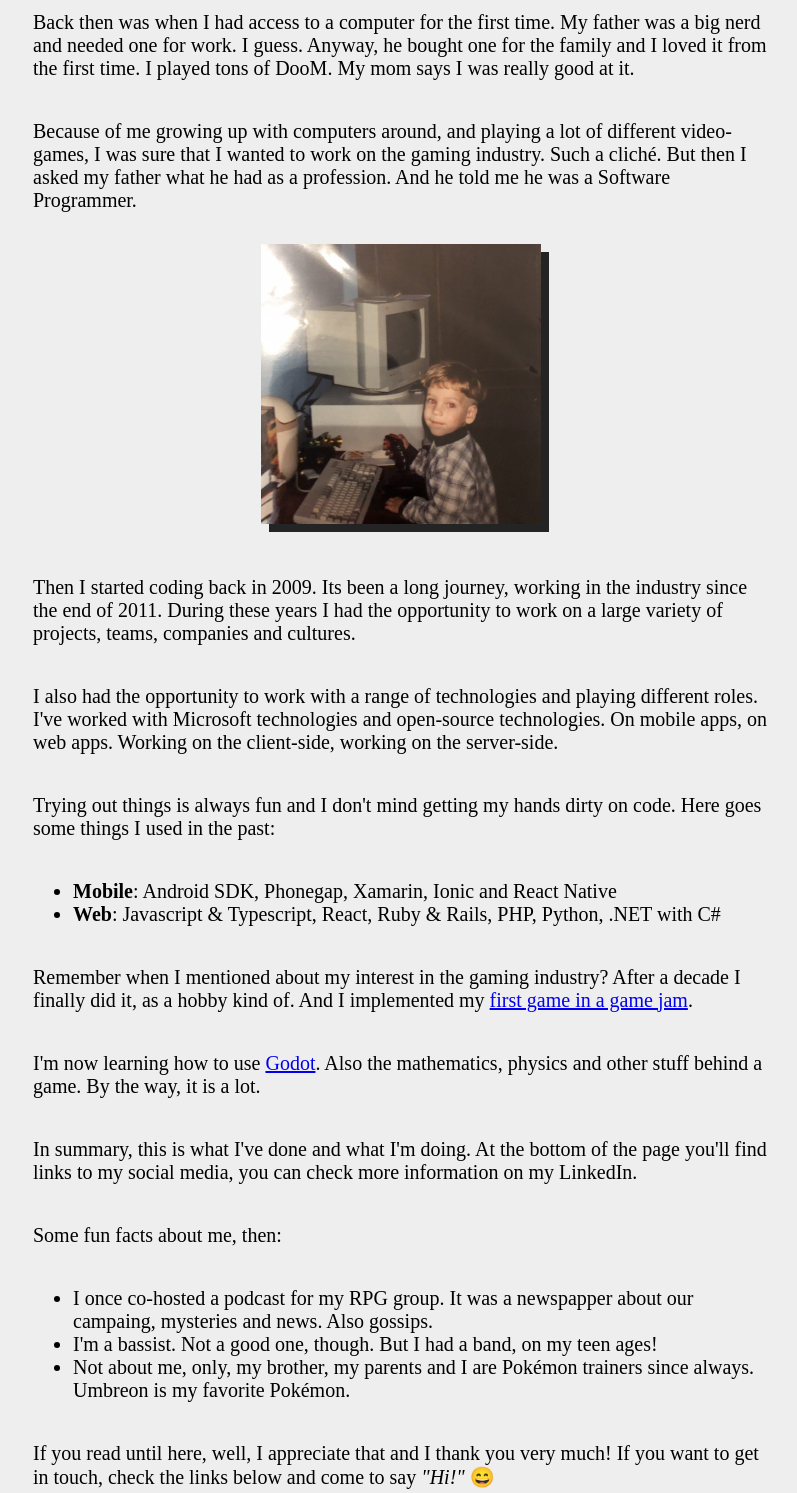
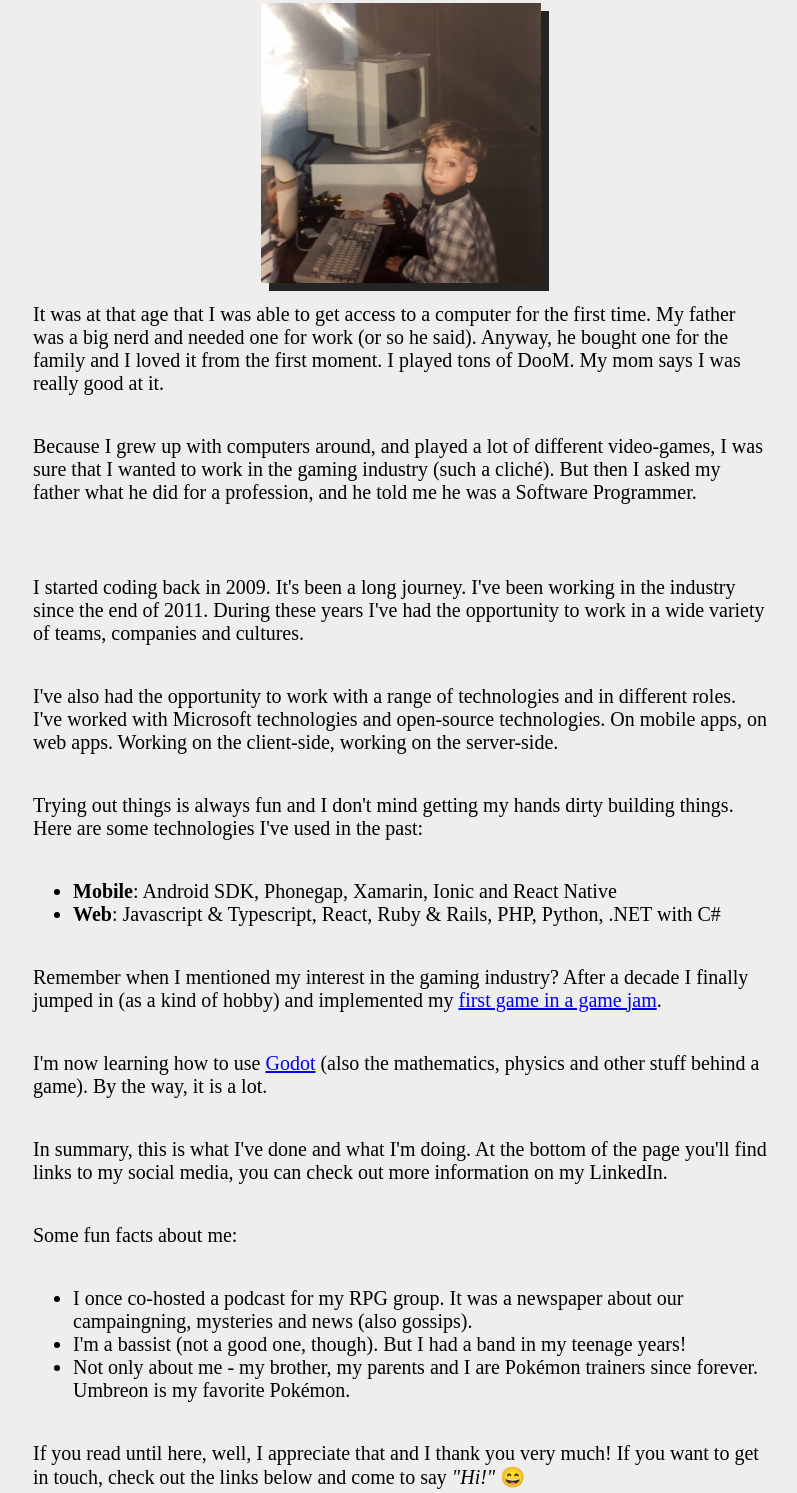
Before and after one commit to brunoskonrad/me-myself-and-i, a website: page index.html in a window 1280 px wide. Shown: the part 845-2338 px from the top of the page, without its empty margins (239-1036 px from the left). Drawn offline with Linux system fonts and the light colour scheme.

Commit message:
Changes based on Alex's review
Github handler: https://github.com/alex-blair

```diff
--- a/index.html
+++ b/index.html
@@ -34,7 +34,7 @@
     <main class="container">
       <section>
         <p>
-          👋 Hey folks! Thanks for coming by, my name is Bruno.
+          👋 Hey folks! Thanks for coming by. My name is Bruno.
         </p>
       </section>
 
@@ -42,14 +42,14 @@
         <h2 class="description__title">About</h2>
 
         <p>
-          I'm a Brazilian living in Berlin since 2017. It's been a while,
-          already. Not enough to learn German, though.
+          I'm a Brazilian living in Berlin since 2017. It's been a while already
+          (not enough to learn German, though).
         </p>
 
         <p>
-          I'm a <strong>Software Developer™️</strong> exploring new horizons on
+          I'm a <strong>Software Developer™️</strong> exploring new horizons in
           my career. I'm currently shifting focus from client-side development
-          only towards a full-stack position.
+          towards a full-stack position.
         </p>
 
         <div class="selfie selfie--today">
@@ -61,46 +61,49 @@
         <section class="myself">
           <p>
             That is me with my latest quarantine haircut. The funny thing about
-            it, despite of the hairstyle, is that I used to wear the same
-            haircut when I was about 3.
-          </p>
-          <p>
-            Back then was when I had access to a computer for the first time. My
-            father was a big nerd and needed one for work. I guess. Anyway, he
-            bought one for the family and I loved it from the first time. I
-            played tons of DooM. My mom says I was really good at it.
-          </p>
-
-          <p>
-            Because of me growing up with computers around, and playing a lot of
-            different video-games, I was sure that I wanted to work on the
-            gaming industry. Such a cliché. But then I asked my father what he
-            had as a profession. And he told me he was a Software Programmer.
+            (besides the way it looks) is that I used to have the exact same
+            haircut when I was 3.
           </p>
 
           <div class="selfie selfie--yesterday">
             <img src="assets/bruno-kiddo.jpg" />
           </div>
+
+          <p>
+            It was at that age that I was able to get access to a computer for
+            the first time. My father was a big nerd and needed one for work (or
+            so he said). Anyway, he bought one for the family and I loved it
+            from the first moment. I played tons of DooM. My mom says I was
+            really good at it.
+          </p>
+
+          <p>
+            Because I grew up with computers around, and played a lot of
+            different video-games, I was sure that I wanted to work in the
+            gaming industry (such a cliché). But then I asked my father what he
+            did for a profession, and he told me he was a Software Programmer.
+          </p>
         </section>
 
         <section class="myself">
           <p>
-            Then I started coding back in 2009. Its been a long journey, working
-            in the industry since the end of 2011. During these years I had the
-            opportunity to work on a large variety of projects, teams, companies
-            and cultures.
+            I started coding back in 2009. It's been a long journey. I've been
+            working in the industry since the end of 2011. During these years
+            I've had the opportunity to work in a wide variety of teams,
+            companies and cultures.
           </p>
 
           <p>
-            I also had the opportunity to work with a range of technologies and
-            playing different roles. I've worked with Microsoft technologies and
+            I've also had the opportunity to work with a range of technologies
+            and in different roles. I've worked with Microsoft technologies and
             open-source technologies. On mobile apps, on web apps. Working on
             the client-side, working on the server-side.
           </p>
 
           <p>
             Trying out things is always fun and I don't mind getting my hands
-            dirty on code. Here goes some things I used in the past:
+            dirty building things. Here are some technologies I've used in the
+            past:
           </p>
 
           <ul>
@@ -115,9 +118,8 @@
           </ul>
 
           <p>
-            Remember when I mentioned about my interest in the gaming industry?
-            After a decade I finally did it, as a hobby kind of. And I
-            implemented my
+            Remember when I mentioned my interest in the gaming industry? After
+            a decade I finally jumped in (as a kind of hobby) and implemented my
             <a
               target="_blank"
               href="https://js13kgames.com/entries/back-to-that-platform-i-was-on-before-jumping"
@@ -126,37 +128,37 @@
           </p>
           <p>
             I'm now learning how to use
-            <a href="https://godotengine.org/">Godot</a>. Also the mathematics,
-            physics and other stuff behind a game. By the way, it is a lot.
+            <a href="https://godotengine.org/">Godot</a> (also the mathematics,
+            physics and other stuff behind a game). By the way, it is a lot.
           </p>
 
           <p>
             In summary, this is what I've done and what I'm doing. At the bottom
-            of the page you'll find links to my social media, you can check more
-            information on my LinkedIn.
+            of the page you'll find links to my social media, you can check out
+            more information on my LinkedIn.
           </p>
 
-          <p>Some fun facts about me, then:</p>
+          <p>Some fun facts about me:</p>
 
           <ul>
             <li>
-              I once co-hosted a podcast for my RPG group. It was a newspapper
-              about our campaing, mysteries and news. Also gossips.
+              I once co-hosted a podcast for my RPG group. It was a newspaper
+              about our campaingning, mysteries and news (also gossips).
             </li>
             <li>
-              I'm a bassist. Not a good one, though. But I had a band, on my
-              teen ages!
+              I'm a bassist (not a good one, though). But I had a band in my
+              teenage years!
             </li>
             <li>
-              Not about me, only, my brother, my parents and I are Pokémon
-              trainers since always. Umbreon is my favorite Pokémon.
+              Not only about me - my brother, my parents and I are Pokémon
+              trainers since forever. Umbreon is my favorite Pokémon.
             </li>
           </ul>
 
           <p>
             If you read until here, well, I appreciate that and I thank you very
-            much! If you want to get in touch, check the links below and come to
-            say <i>"Hi!"</i> 😄
+            much! If you want to get in touch, check out the links below and
+            come to say <i>"Hi!"</i> 😄
           </p>
         </section>
       </div>
```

### TASK DESCRIPTION:
Search the entries for the string "technologies" and return each line where it turns up.

### RESPONSE AREA:
-            I also had the opportunity to work with a range of technologies and
-            playing different roles. I've worked with Microsoft technologies and
+            I've also had the opportunity to work with a range of technologies
+            and in different roles. I've worked with Microsoft technologies and
             open-source technologies. On mobile apps, on web apps. Working on
+            dirty building things. Here are some technologies I've used in the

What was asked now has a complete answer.